TheBigDaddyWeave (Aaron Weaver, a doctoral student studying Religion, Politics, and Society at Baylor) has a piece about FBC Jacksonville pastor Jim Smyrl holding Lifeway‘s feet to the fire for selling the Christian fiction novel The Shack and not adhering to the Baptist Faith and Message.Â For one reason or another, Smyrl’s original post has been removed, but TheBigDaddyWeave has it posted in its entirety on his website.
Check out the whole entry here, but below is a preview:
â€œLifeway Without the Wayâ€, by Jim Smyrl – as appeared at FBC Jax Website 1/28/09, and available in the Google website cache.

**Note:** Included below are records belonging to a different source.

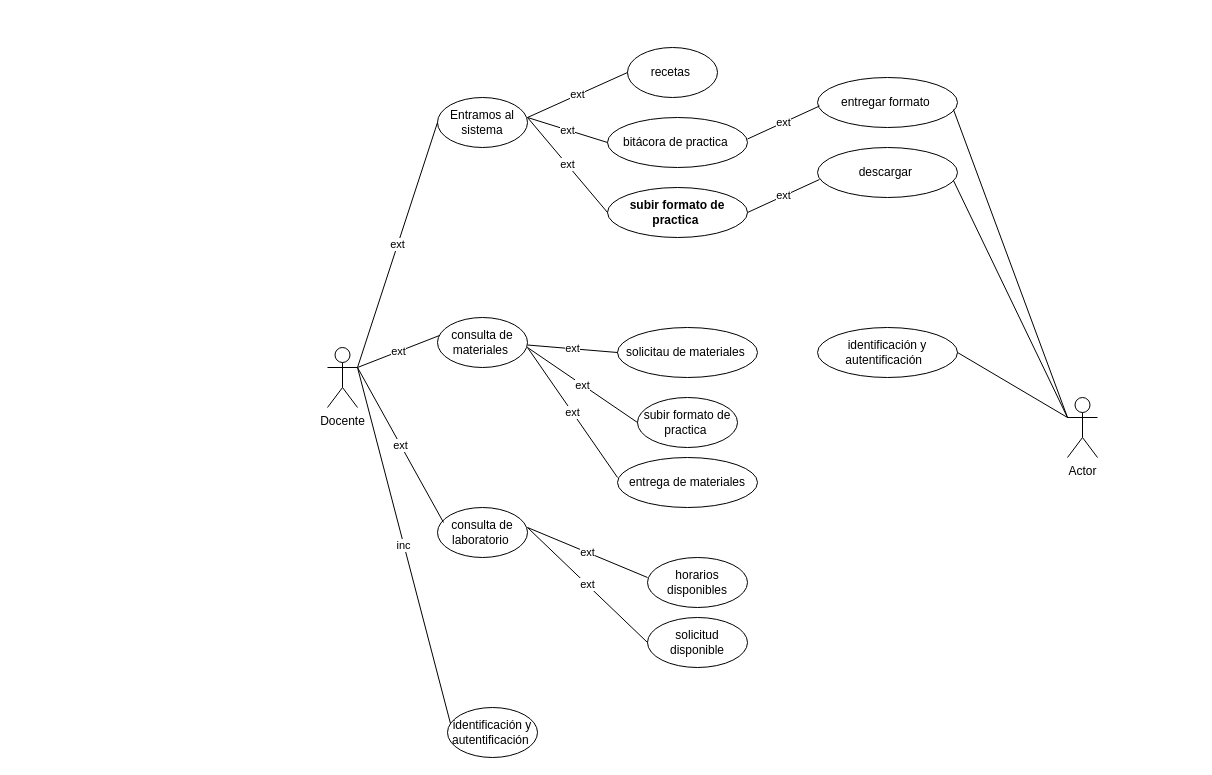
This is Diagrama sin título.drawio from pedroromeroDG/ejemplo1, a draw.io file, before an edit. Source tidied: cells renumbered, new cells numbered last; positions are measured from the earlier drawing's top-left corner, leaving out a move shared by most shapes. Both pictures are drawn from the tidied source at 100%, with x=0, y=0 at pixel (327, 47).
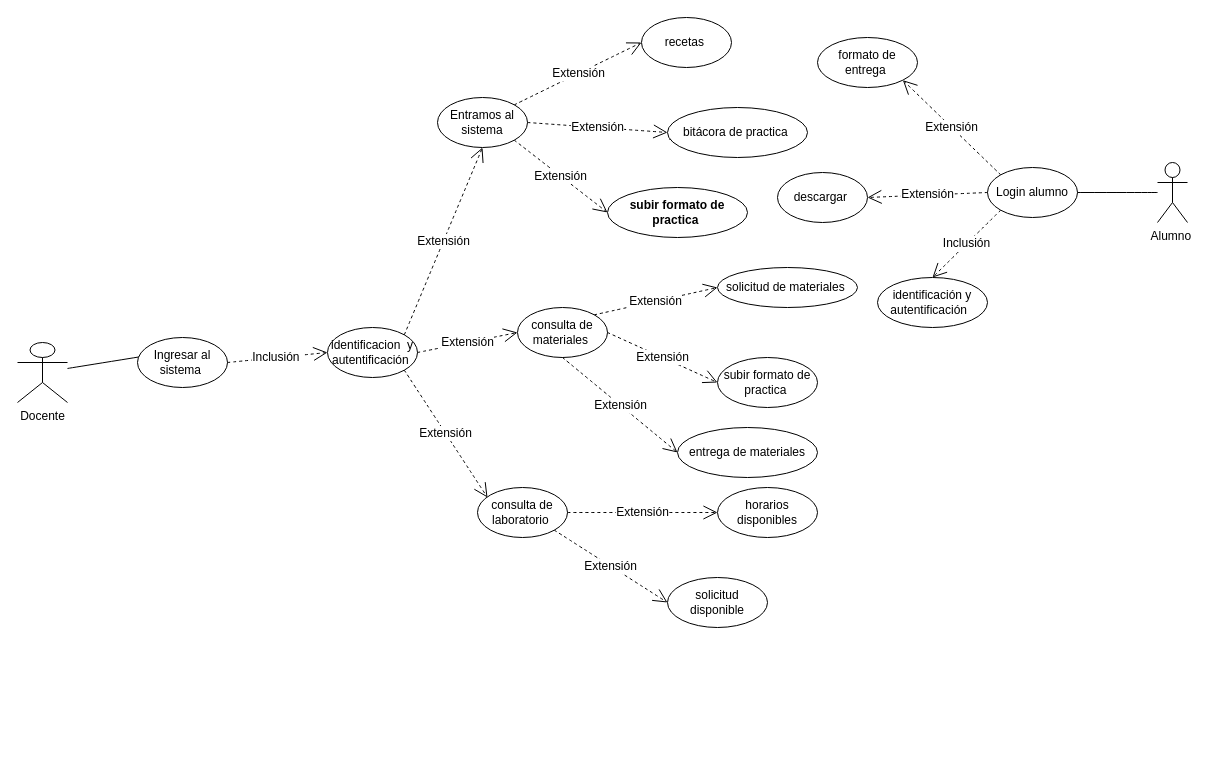
After the change.

The change refers to these unchanged cells:
```xml
<mxCell id="3" value="Entramos al sistema" style="ellipse;whiteSpace=wrap;html=1;" parent="1" vertex="1">
  <mxGeometry x="110" y="50" width="90" height="50" as="geometry" />
</mxCell>
<mxCell id="13" value="subir formato de practica&amp;nbsp;" style="ellipse;whiteSpace=wrap;html=1;fontStyle=1;" parent="1" vertex="1">
  <mxGeometry x="280" y="140" width="140" height="50" as="geometry" />
</mxCell>
```

Diff of the diagram source:
```diff
@@
+    <mxCell id="36" style="edgeStyle=none;curved=1;rounded=0;jettySize=auto;html=1;entryX=1;entryY=0;entryDx=0;entryDy=0;fontSize=12;startSize=8;endSize=8;" parent="1" edge="1" source="2" target="7">
+      <mxGeometry relative="1" as="geometry" />
+    </mxCell>
     <mxCell id="2" value="Docente" style="shape=umlActor;verticalLabelPosition=bottom;verticalAlign=top;html=1;" parent="1" vertex="1">
-      <mxGeometry y="300" width="30" height="60" as="geometry" />
+      <mxGeometry x="-310" y="295" width="50" height="60" as="geometry" />
     </mxCell>
@@
-    <mxCell id="4" value="ext" style="endArrow=none;html=1;rounded=0;entryX=0;entryY=0.5;entryDx=0;entryDy=0;" parent="1" edge="1" target="3">
-      <mxGeometry relative="1" as="geometry">
-        <mxPoint x="30" y="320" as="sourcePoint" />
-      </mxGeometry>
-    </mxCell>
     <mxCell id="5" value="consulta de materiales&amp;nbsp;" style="ellipse;whiteSpace=wrap;html=1;" parent="1" vertex="1">
-      <mxGeometry x="110" y="270" width="90" height="50" as="geometry" />
+      <mxGeometry x="190" y="260" width="90" height="50" as="geometry" />
     </mxCell>
     <mxCell id="6" value="consulta de laboratorio&amp;nbsp;" style="ellipse;whiteSpace=wrap;html=1;" parent="1" vertex="1">
-      <mxGeometry x="110" y="460" width="90" height="50" as="geometry" />
+      <mxGeometry x="150" y="440" width="90" height="50" as="geometry" />
     </mxCell>
-    <mxCell id="7" value="identificación y autentificación&amp;nbsp;" style="ellipse;whiteSpace=wrap;html=1;" parent="1" vertex="1">
-      <mxGeometry x="120" y="660" width="90" height="50" as="geometry" />
+    <mxCell id="7" value="Ingresar al sistema&amp;nbsp;" style="ellipse;whiteSpace=wrap;html=1;" parent="1" vertex="1">
+      <mxGeometry x="-190" y="290" width="90" height="50" as="geometry" />
     </mxCell>
-    <mxCell id="8" value="ext" style="endArrow=none;html=1;rounded=0;entryX=0.067;entryY=0.3;entryDx=0;entryDy=0;entryPerimeter=0;" parent="1" edge="1" target="6">
-      <mxGeometry relative="1" as="geometry">
-        <mxPoint x="30" y="320" as="sourcePoint" />
-      </mxGeometry>
-    </mxCell>
-    <mxCell id="9" value="inc" style="endArrow=none;html=1;rounded=0;entryX=0.033;entryY=0.32;entryDx=0;entryDy=0;entryPerimeter=0;" parent="1" edge="1" target="7">
-      <mxGeometry relative="1" as="geometry">
-        <mxPoint x="30" y="320" as="sourcePoint" />
-      </mxGeometry>
-    </mxCell>
-    <mxCell id="10" value="ext" style="endArrow=none;html=1;rounded=0;entryX=0.022;entryY=0.36;entryDx=0;entryDy=0;exitX=1;exitY=0.3333333333333333;exitDx=0;exitDy=0;exitPerimeter=0;entryPerimeter=0;" parent="1" edge="1" source="2" target="5">
-      <mxGeometry relative="1" as="geometry" />
-    </mxCell>
     <mxCell id="11" value="recetas&amp;nbsp;" style="ellipse;whiteSpace=wrap;html=1;" parent="1" vertex="1">
-      <mxGeometry x="300" width="90" height="50" as="geometry" />
+      <mxGeometry x="314" y="-30" width="90" height="50" as="geometry" />
     </mxCell>
-    <mxCell id="12" value="bitácora de practica&amp;nbsp;" style="ellipse;whiteSpace=wrap;html=1;" parent="1" vertex="1">
-      <mxGeometry x="280" y="70" width="140" height="50" as="geometry" />
-    </mxCell>
@@
-    <mxCell id="14" value="solicitau de materiales&amp;nbsp;" style="ellipse;whiteSpace=wrap;html=1;" parent="1" vertex="1">
-      <mxGeometry x="290" y="280" width="140" height="50" as="geometry" />
+    <mxCell id="14" value="solicitud de materiales&amp;nbsp;" style="ellipse;whiteSpace=wrap;html=1;" parent="1" vertex="1">
+      <mxGeometry x="390" y="220" width="140" height="40" as="geometry" />
     </mxCell>
     <mxCell id="15" value="subir formato de practica&amp;nbsp;" style="ellipse;whiteSpace=wrap;html=1;" parent="1" vertex="1">
-      <mxGeometry x="310" y="350" width="100" height="50" as="geometry" />
+      <mxGeometry x="390" y="310" width="100" height="50" as="geometry" />
     </mxCell>
     <mxCell id="16" value="entrega de materiales" style="ellipse;whiteSpace=wrap;html=1;" parent="1" vertex="1">
-      <mxGeometry x="290" y="410" width="140" height="50" as="geometry" />
+      <mxGeometry x="350" y="380" width="140" height="50" as="geometry" />
     </mxCell>
     <mxCell id="17" value="horarios disponibles" style="ellipse;whiteSpace=wrap;html=1;" parent="1" vertex="1">
-      <mxGeometry x="320" y="510" width="100" height="50" as="geometry" />
+      <mxGeometry x="390" y="440" width="100" height="50" as="geometry" />
     </mxCell>
     <mxCell id="18" value="solicitud disponible" style="ellipse;whiteSpace=wrap;html=1;" parent="1" vertex="1">
-      <mxGeometry x="320" y="570" width="100" height="50" as="geometry" />
+      <mxGeometry x="340" y="530" width="100" height="50" as="geometry" />
     </mxCell>
-    <mxCell id="19" value="ext" style="endArrow=none;html=1;rounded=0;entryX=0;entryY=0.4;entryDx=0;entryDy=0;entryPerimeter=0;" parent="1" edge="1" target="17">
-      <mxGeometry relative="1" as="geometry">
-        <mxPoint x="200" y="480" as="sourcePoint" />
-      </mxGeometry>
-    </mxCell>
-    <mxCell id="20" value="ext" style="endArrow=none;html=1;rounded=0;entryX=0;entryY=0.5;entryDx=0;entryDy=0;" parent="1" edge="1" target="18">
-      <mxGeometry relative="1" as="geometry">
-        <mxPoint x="200" y="480" as="sourcePoint" />
-      </mxGeometry>
-    </mxCell>
-    <mxCell id="21" value="ext" style="endArrow=none;html=1;rounded=0;entryX=0;entryY=0.5;entryDx=0;entryDy=0;" parent="1" edge="1" target="14">
-      <mxGeometry relative="1" as="geometry">
-        <mxPoint x="200" y="297.5" as="sourcePoint" />
-      </mxGeometry>
-    </mxCell>
-    <mxCell id="22" value="ext" style="endArrow=none;html=1;rounded=0;entryX=0;entryY=0.5;entryDx=0;entryDy=0;" parent="1" edge="1" target="15">
-      <mxGeometry relative="1" as="geometry">
-        <mxPoint x="200" y="300" as="sourcePoint" />
-      </mxGeometry>
-    </mxCell>
-    <mxCell id="23" value="ext" style="endArrow=none;html=1;rounded=0;" parent="1" edge="1">
-      <mxGeometry relative="1" as="geometry">
-        <mxPoint x="200" y="300" as="sourcePoint" />
-        <mxPoint x="290" y="430" as="targetPoint" />
-      </mxGeometry>
-    </mxCell>
-    <mxCell id="24" value="ext" style="endArrow=none;html=1;rounded=0;entryX=0;entryY=0.5;entryDx=0;entryDy=0;" parent="1" edge="1" target="13">
-      <mxGeometry relative="1" as="geometry">
-        <mxPoint x="200" y="70" as="sourcePoint" />
-      </mxGeometry>
-    </mxCell>
-    <mxCell id="25" value="ext" style="endArrow=none;html=1;rounded=0;entryX=0;entryY=0.5;entryDx=0;entryDy=0;" parent="1" edge="1" target="12">
-      <mxGeometry relative="1" as="geometry">
-        <mxPoint x="200" y="70" as="sourcePoint" />
-      </mxGeometry>
-    </mxCell>
-    <mxCell id="26" value="ext" style="endArrow=none;html=1;rounded=0;entryX=0;entryY=0.5;entryDx=0;entryDy=0;" parent="1" edge="1" target="11">
-      <mxGeometry relative="1" as="geometry">
-        <mxPoint x="200" y="70" as="sourcePoint" />
-      </mxGeometry>
-    </mxCell>
-    <mxCell id="27" value="entregar formato&amp;nbsp;" style="ellipse;whiteSpace=wrap;html=1;" parent="1" vertex="1">
-      <mxGeometry x="490" y="30" width="140" height="50" as="geometry" />
+    <mxCell id="27" value="formato de entrega&amp;nbsp;" style="ellipse;whiteSpace=wrap;html=1;" parent="1" vertex="1">
+      <mxGeometry x="490" y="-10" width="100" height="50" as="geometry" />
     </mxCell>
     <mxCell id="28" value="descargar&amp;nbsp;" style="ellipse;whiteSpace=wrap;html=1;" parent="1" vertex="1">
-      <mxGeometry x="490" y="100" width="140" height="50" as="geometry" />
+      <mxGeometry x="450" y="125" width="90" height="50" as="geometry" />
     </mxCell>
     <mxCell id="29" value="identificación y autentificación&amp;nbsp;&amp;nbsp;" style="ellipse;whiteSpace=wrap;html=1;" parent="1" vertex="1">
-      <mxGeometry x="490" y="280" width="140" height="50" as="geometry" />
+      <mxGeometry x="550" y="230" width="110" height="50" as="geometry" />
     </mxCell>
+    <mxCell id="37" style="edgeStyle=none;curved=1;rounded=0;jettySize=auto;html=1;entryX=0;entryY=0.5;entryDx=0;entryDy=0;fontSize=12;startSize=8;endSize=8;" parent="1" edge="1" source="30" target="52">
+      <mxGeometry relative="1" as="geometry" />
+    </mxCell>
-    <mxCell id="30" value="Actor" style="shape=umlActor;verticalLabelPosition=bottom;verticalAlign=top;html=1;outlineConnect=0;" parent="1" vertex="1">
-      <mxGeometry x="740" y="350" width="30" height="60" as="geometry" />
+    <mxCell id="30" value="Alumno&amp;nbsp;" style="shape=umlActor;verticalLabelPosition=bottom;verticalAlign=top;html=1;outlineConnect=0;" parent="1" vertex="1">
+      <mxGeometry x="830" y="115" width="30" height="60" as="geometry" />
     </mxCell>
-    <mxCell id="31" style="endArrow=none;html=1;rounded=0;entryX=0;entryY=0.3333333333333333;entryDx=0;entryDy=0;entryPerimeter=0;exitX=1;exitY=0.5;exitDx=0;exitDy=0;" parent="1" edge="1" source="29" target="30">
-      <mxGeometry relative="1" as="geometry" />
-    </mxCell>
-    <mxCell id="32" style="endArrow=none;html=1;rounded=0;entryX=0;entryY=0.3333333333333333;entryDx=0;entryDy=0;entryPerimeter=0;exitX=0.971;exitY=0.66;exitDx=0;exitDy=0;exitPerimeter=0;" parent="1" edge="1" source="28" target="30">
-      <mxGeometry relative="1" as="geometry" />
-    </mxCell>
-    <mxCell id="33" style="endArrow=none;html=1;rounded=0;entryX=0;entryY=0.3333333333333333;entryDx=0;entryDy=0;entryPerimeter=0;exitX=0.971;exitY=0.64;exitDx=0;exitDy=0;exitPerimeter=0;" parent="1" edge="1" source="27" target="30">
-      <mxGeometry relative="1" as="geometry" />
-    </mxCell>
-    <mxCell id="34" value="ext" style="endArrow=none;html=1;rounded=0;entryX=0.014;entryY=0.64;entryDx=0;entryDy=0;exitX=1;exitY=0.5;exitDx=0;exitDy=0;entryPerimeter=0;" parent="1" edge="1" source="13" target="28">
-      <mxGeometry relative="1" as="geometry" />
-    </mxCell>
-    <mxCell id="35" value="ext" style="endArrow=none;html=1;rounded=0;entryX=0.014;entryY=0.64;entryDx=0;entryDy=0;exitX=1;exitY=0.5;exitDx=0;exitDy=0;entryPerimeter=0;" parent="1" edge="1">
-      <mxGeometry relative="1" as="geometry">
-        <mxPoint x="420" y="91.5" as="sourcePoint" />
-        <mxPoint x="492" y="58.5" as="targetPoint" />
-      </mxGeometry>
-    </mxCell>
+    <mxCell id="38" value="identificacion&amp;nbsp; y autentificación&amp;nbsp;" style="ellipse;whiteSpace=wrap;html=1;" parent="1" vertex="1">
+      <mxGeometry y="280" width="90" height="50" as="geometry" />
+    </mxCell>
+    <mxCell id="39" value="Inclusión&amp;nbsp;" style="endArrow=open;endSize=12;dashed=1;html=1;rounded=0;fontSize=12;curved=1;exitX=1;exitY=0.5;exitDx=0;exitDy=0;entryX=0;entryY=0.5;entryDx=0;entryDy=0;" parent="1" edge="1" source="7" target="38">
+      <mxGeometry relative="1" as="geometry" />
+    </mxCell>
+    <mxCell id="40" value="Extensión" style="endArrow=open;endSize=12;dashed=1;html=1;rounded=0;fontSize=12;curved=1;exitX=1;exitY=0;exitDx=0;exitDy=0;entryX=0.5;entryY=1;entryDx=0;entryDy=0;" parent="1" edge="1" source="38" target="3">
+      <mxGeometry relative="1" as="geometry" />
+    </mxCell>
+    <mxCell id="41" value="Extensión" style="endArrow=open;endSize=12;dashed=1;html=1;rounded=0;fontSize=12;curved=1;exitX=1;exitY=0.5;exitDx=0;exitDy=0;entryX=0;entryY=0.5;entryDx=0;entryDy=0;" parent="1" edge="1" source="38" target="5">
+      <mxGeometry relative="1" as="geometry" />
+    </mxCell>
+    <mxCell id="42" value="Extensión" style="endArrow=open;endSize=12;dashed=1;html=1;rounded=0;fontSize=12;curved=1;exitX=1;exitY=1;exitDx=0;exitDy=0;" parent="1" edge="1" source="38">
+      <mxGeometry relative="1" as="geometry">
+        <mxPoint x="160" y="450" as="targetPoint" />
+      </mxGeometry>
+    </mxCell>
+    <mxCell id="43" value="Extensión" style="endArrow=open;endSize=12;dashed=1;html=1;rounded=0;fontSize=12;curved=1;entryX=0;entryY=0.5;entryDx=0;entryDy=0;exitX=1;exitY=1;exitDx=0;exitDy=0;" parent="1" edge="1" source="6" target="18">
+      <mxGeometry relative="1" as="geometry" />
+    </mxCell>
+    <mxCell id="44" value="Extensión" style="endArrow=open;endSize=12;dashed=1;html=1;rounded=0;fontSize=12;curved=1;entryX=0;entryY=0.5;entryDx=0;entryDy=0;exitX=1;exitY=0.5;exitDx=0;exitDy=0;" parent="1" edge="1" source="6" target="17">
+      <mxGeometry relative="1" as="geometry" />
+    </mxCell>
+    <mxCell id="45" value="Extensión" style="endArrow=open;endSize=12;dashed=1;html=1;rounded=0;fontSize=12;curved=1;exitX=0.5;exitY=1;exitDx=0;exitDy=0;entryX=0;entryY=0.5;entryDx=0;entryDy=0;" parent="1" edge="1" source="5" target="16">
+      <mxGeometry relative="1" as="geometry" />
+    </mxCell>
+    <mxCell id="46" value="Extensión" style="endArrow=open;endSize=12;dashed=1;html=1;rounded=0;fontSize=12;curved=1;exitX=1;exitY=0.5;exitDx=0;exitDy=0;entryX=0;entryY=0.5;entryDx=0;entryDy=0;" parent="1" edge="1" source="5" target="15">
+      <mxGeometry relative="1" as="geometry" />
+    </mxCell>
+    <mxCell id="47" value="Extensión" style="endArrow=open;endSize=12;dashed=1;html=1;rounded=0;fontSize=12;curved=1;exitX=1;exitY=0;exitDx=0;exitDy=0;" parent="1" edge="1" source="5">
+      <mxGeometry relative="1" as="geometry">
+        <mxPoint x="390" y="240" as="targetPoint" />
+      </mxGeometry>
+    </mxCell>
+    <mxCell id="48" value="Extensión" style="endArrow=open;endSize=12;dashed=1;html=1;rounded=0;fontSize=12;curved=1;exitX=1;exitY=1;exitDx=0;exitDy=0;entryX=0;entryY=0.5;entryDx=0;entryDy=0;" parent="1" edge="1" source="3" target="13">
+      <mxGeometry relative="1" as="geometry" />
+    </mxCell>
+    <mxCell id="49" value="Extensión" style="endArrow=open;endSize=12;dashed=1;html=1;rounded=0;fontSize=12;curved=1;exitX=1;exitY=0;exitDx=0;exitDy=0;entryX=0;entryY=0.5;entryDx=0;entryDy=0;" parent="1" edge="1" source="3" target="11">
+      <mxGeometry relative="1" as="geometry" />
+    </mxCell>
+    <mxCell id="50" value="Extensión" style="endArrow=open;endSize=12;dashed=1;html=1;rounded=0;fontSize=12;curved=1;exitX=1;exitY=0.5;exitDx=0;exitDy=0;" parent="1" edge="1" source="3">
+      <mxGeometry relative="1" as="geometry">
+        <mxPoint x="340" y="85" as="targetPoint" />
+      </mxGeometry>
+    </mxCell>
+    <mxCell id="51" style="endArrow=none;html=1;rounded=0;entryX=0.014;entryY=0.64;entryDx=0;entryDy=0;exitX=1;exitY=0.5;exitDx=0;exitDy=0;entryPerimeter=0;" parent="1" edge="1" target="12">
+      <mxGeometry relative="1" as="geometry">
+        <mxPoint x="420" y="91.5" as="sourcePoint" />
+      </mxGeometry>
+    </mxCell>
+    <mxCell id="12" value="bitácora de practica&amp;nbsp;" style="ellipse;whiteSpace=wrap;html=1;" parent="1" vertex="1">
+      <mxGeometry x="340" y="60" width="140" height="50" as="geometry" />
+    </mxCell>
+    <mxCell id="52" value="Login alumno" style="ellipse;whiteSpace=wrap;html=1;" parent="1" vertex="1">
+      <mxGeometry x="660" y="120" width="90" height="50" as="geometry" />
+    </mxCell>
+    <mxCell id="53" value="Extensión" style="endArrow=open;endSize=12;dashed=1;html=1;rounded=0;fontSize=12;curved=1;exitX=0;exitY=0;exitDx=0;exitDy=0;entryX=1;entryY=1;entryDx=0;entryDy=0;" parent="1" edge="1" source="52" target="27">
+      <mxGeometry relative="1" as="geometry" />
+    </mxCell>
+    <mxCell id="54" value="Extensión" style="endArrow=open;endSize=12;dashed=1;html=1;rounded=0;fontSize=12;curved=1;exitX=0;exitY=0.5;exitDx=0;exitDy=0;entryX=1;entryY=0.5;entryDx=0;entryDy=0;" parent="1" edge="1" source="52" target="28">
+      <mxGeometry relative="1" as="geometry" />
+    </mxCell>
+    <mxCell id="55" value="Inclusión" style="endArrow=open;endSize=12;dashed=1;html=1;rounded=0;fontSize=12;curved=1;exitX=0;exitY=1;exitDx=0;exitDy=0;entryX=0.5;entryY=0;entryDx=0;entryDy=0;" parent="1" edge="1" source="52" target="29">
+      <mxGeometry relative="1" as="geometry" />
+    </mxCell>
```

At last yearâ€™s SBC meeting in the city of Indianapolis, a colleague of mine went with the intention of making a recommendation that Lifeway stores come under examination. The purpose behind the recommendation was to call our convention to hold Lifeway accountable to the Baptist Faith and Message in regards to materials offered for sale. At the time, Lifeway was rapidly selling The Shack, which heretically misrepresents the Trinity, presenting God from the viewpoint of a modalist. I believed and continue to believe that as a Southern Baptist entity, Lifeway should have enough integrity to offer materials that are chosen based on our BFM. The Shack is one of dozens of works offered on Lifeway shelves that not only contradicts the BFM, but more so, the Bible.
Word got out regarding the recommendation. I received a phone call asking for a meeting with Tom Rainer, President of Lifeway, and one of his associates. In a spirit of accountability, I took my colleague to the private meeting at the convention. In order to maintain integrity, I will not discuss the details or spirit of the meeting. I will confirm that in that meeting it was agreed that we would not go to the convention floor with the recommendation, on the basis that Dr. Rainer had, that day, taken steps to form a review committee that would scrutinize what went on the shelves of Lifeway. As an apparent bargaining chip, Dr. Rainer offered to remove The Shack from all Lifeway shelves and immediately did so upon my agreement to withhold the recommendation.
To my shame, as a man that did not know how the SBC hierarchy played the game, in just two weeks after the meeting, when time had passed for the recommendation to come to the floor of the convention and call Lifeway into accountability, Lifeway leaders made the choice to put The Shack back on the shelves. They placed a â€œwarning to the readerâ€ out to inform readers to be cautious and that books like the one in question were just fiction. It is incomprehensible that Lifeway actually believes Baptist readers can filter through the bad theology and not allow the gross misrepresentation of God to influence their thinking. The problem with that logic is the assumption that Baptists or believers in general have been taught to read critically.
Proponents of contaminated Lifeway shelves will readily inquire as to the viability of certain C.S. Lewis fictional works or Tim LaHaye works that may picture God in a less than biblically accurate manner. It is frightening when our convention leaders justify one gross misrepresentation of the very nature of God with a lesser misrepresentation of imagery relating to God. If Lewis or LaHaye serves as the standard by which we now choose our offerings on Lifeway shelves, Iâ€™m thankful they did not fictionally present Christ as a lesbian woman.